These days, you’d have to work pretty hard to avoid the flood of books on faith and politics. We’ve highlighted many of them in our pages, including The Party Faithful, by Amy Sullivan; Souled Out, by E.J. Dionne Jr.; Faith in the Halls of Power, by D. Michael Lindsay; The Scandal of Evangelical Politics, by Ron Sider; Jesus for President, by Shane Claiborne and Chris Haw (see review, page 45); and of course Jim Wallis’ The Great Awakening. Here are a few more to consider.

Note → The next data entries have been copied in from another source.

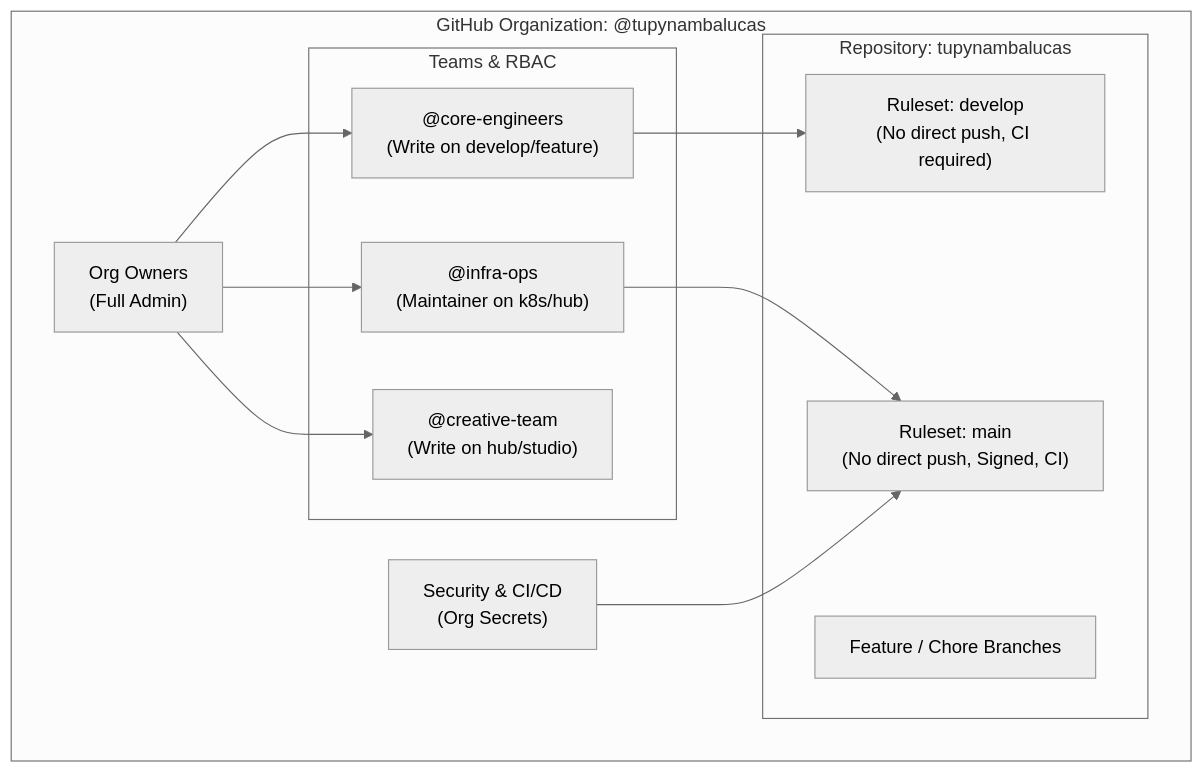
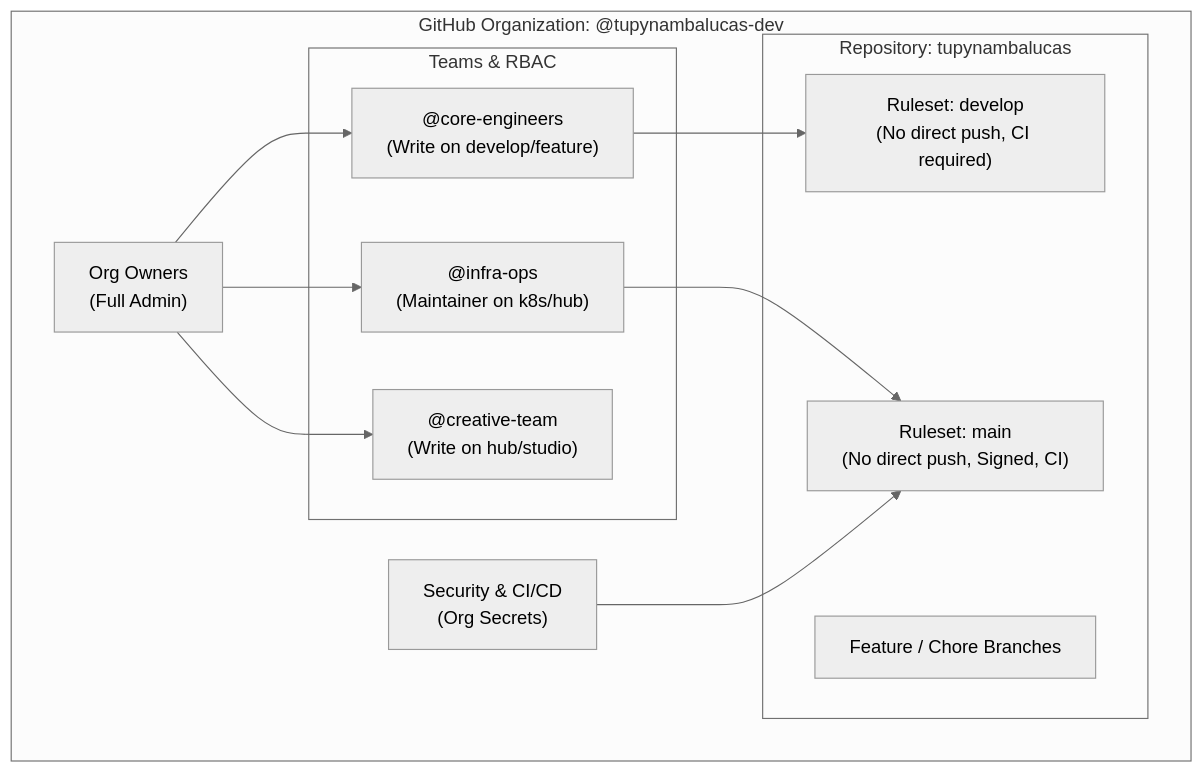
The diagram in .agents/plans/enterprise-architecture/github-governance-and-storage.md (tupynambalucas-dev/.github), drawn with Mermaid (neutral theme) before and after one commit. The commit also changed 7 other files, not shown here.

First line of the commit message:
fix(governance): align organization identifiers to tupynambalucas-dev (#2)

````diff
--- a/.agents/plans/enterprise-architecture/github-governance-and-storage.md
+++ b/.agents/plans/enterprise-architecture/github-governance-and-storage.md
@@ -63,27 +63,27 @@
 ```mermaid
 graph TD
   direction TD
-  subgraph "GitHub Organization: @tupynambalucas"
+  subgraph "GitHub Organization: @tupynambalucas-dev"
     OWNER["Org Owners<br/>(Full Admin)"]
     SEC["Security & CI/CD<br/>(Org Secrets)"]
 
     subgraph "Teams & RBAC"
       TEAM_CORE["@core-engineers<br/>(Write on develop/feature)"]
       TEAM_OPS["@infra-ops<br/>(Maintainer on k8s/hub)"]
       TEAM_DESIGN["@creative-team<br/>(Write on hub/studio)"]
     end
 
     subgraph "Repository: tupynambalucas"
       RULE_MAIN["Ruleset: main<br/>(No direct push, Signed, CI)"]
       RULE_DEV["Ruleset: develop<br/>(No direct push, CI required)"]
       BRANCHES["Feature / Chore Branches"]
     end
   end
 
   OWNER --> TEAM_CORE
   OWNER --> TEAM_OPS
   OWNER --> TEAM_DESIGN
   TEAM_CORE --> RULE_DEV
   TEAM_OPS --> RULE_MAIN
   SEC --> RULE_MAIN
 ```
````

How should a Christian approach faith and politics in a pluralistic society? For a good primer, see Beyond Left and Right: Helping Christians Make Sense of American Politics (BakerBooks), by Amy Black, a professor of politics and international relations at Wheaton College. Black covers all the thorny issues, including the myths around America as a “Christian” nation, whether Christians must vote Republican, why the U.S. has two political parties, the functions of the executive, judicial, and legislative branches of government, and what the Constitution actually says about the role of religion. The final section helps readers apply their own faith to politics.